Prompt. Every line of the following records that includes "output" should be copied.
┏━━
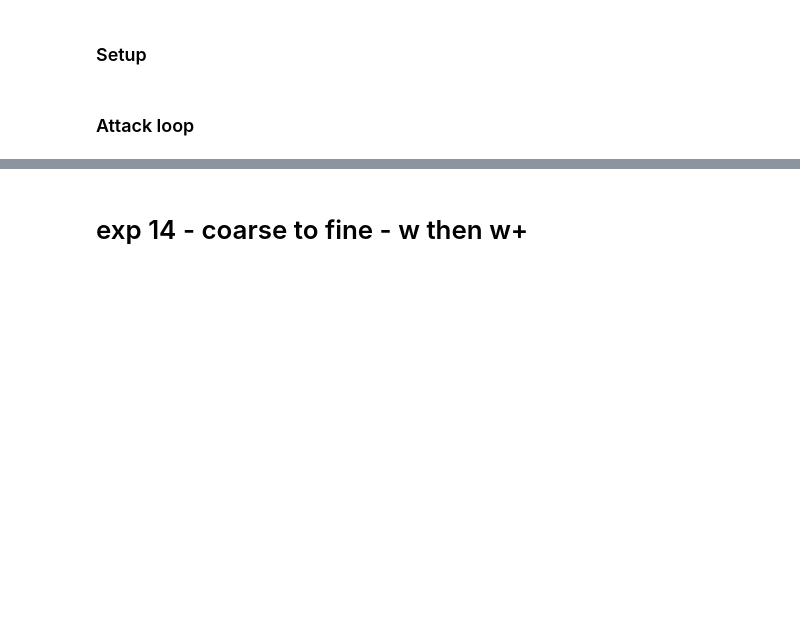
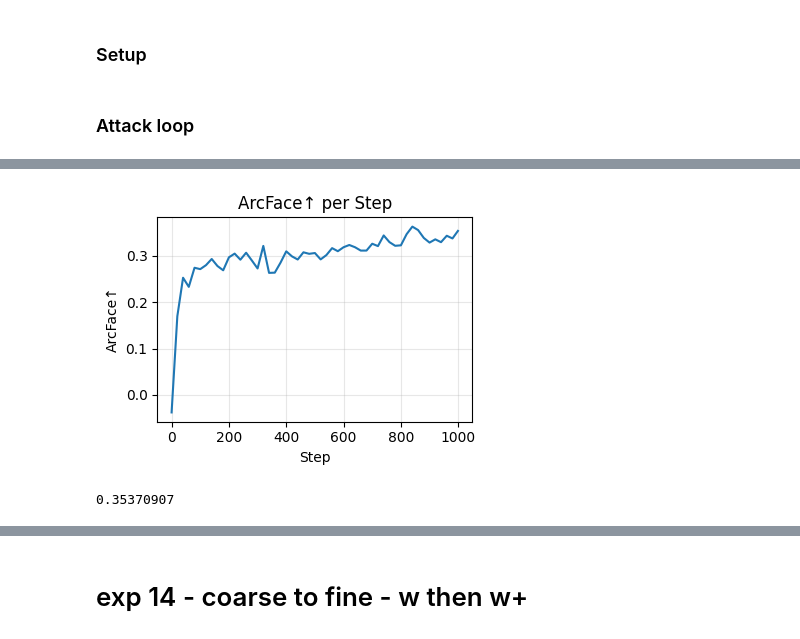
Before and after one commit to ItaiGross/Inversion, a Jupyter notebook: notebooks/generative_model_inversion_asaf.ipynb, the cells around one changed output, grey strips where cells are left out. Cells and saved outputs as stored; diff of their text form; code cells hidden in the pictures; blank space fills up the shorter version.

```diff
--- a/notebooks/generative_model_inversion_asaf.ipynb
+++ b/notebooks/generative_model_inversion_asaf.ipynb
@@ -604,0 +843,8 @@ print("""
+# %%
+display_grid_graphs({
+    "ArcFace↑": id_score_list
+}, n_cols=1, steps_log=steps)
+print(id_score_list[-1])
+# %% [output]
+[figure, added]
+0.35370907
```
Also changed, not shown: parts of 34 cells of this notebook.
┗━━
Response to this exercise.
Before and after one commit to ItaiGross/Inversion, a Jupyter notebook: notebooks/generative_model_inversion_asaf.ipynb, the cells around one changed output, grey strips where cells are left out. Cells and saved outputs as stored; diff of their text form; code cells hidden in the pictures; blank space fills up the shorter version.
+# %% [output]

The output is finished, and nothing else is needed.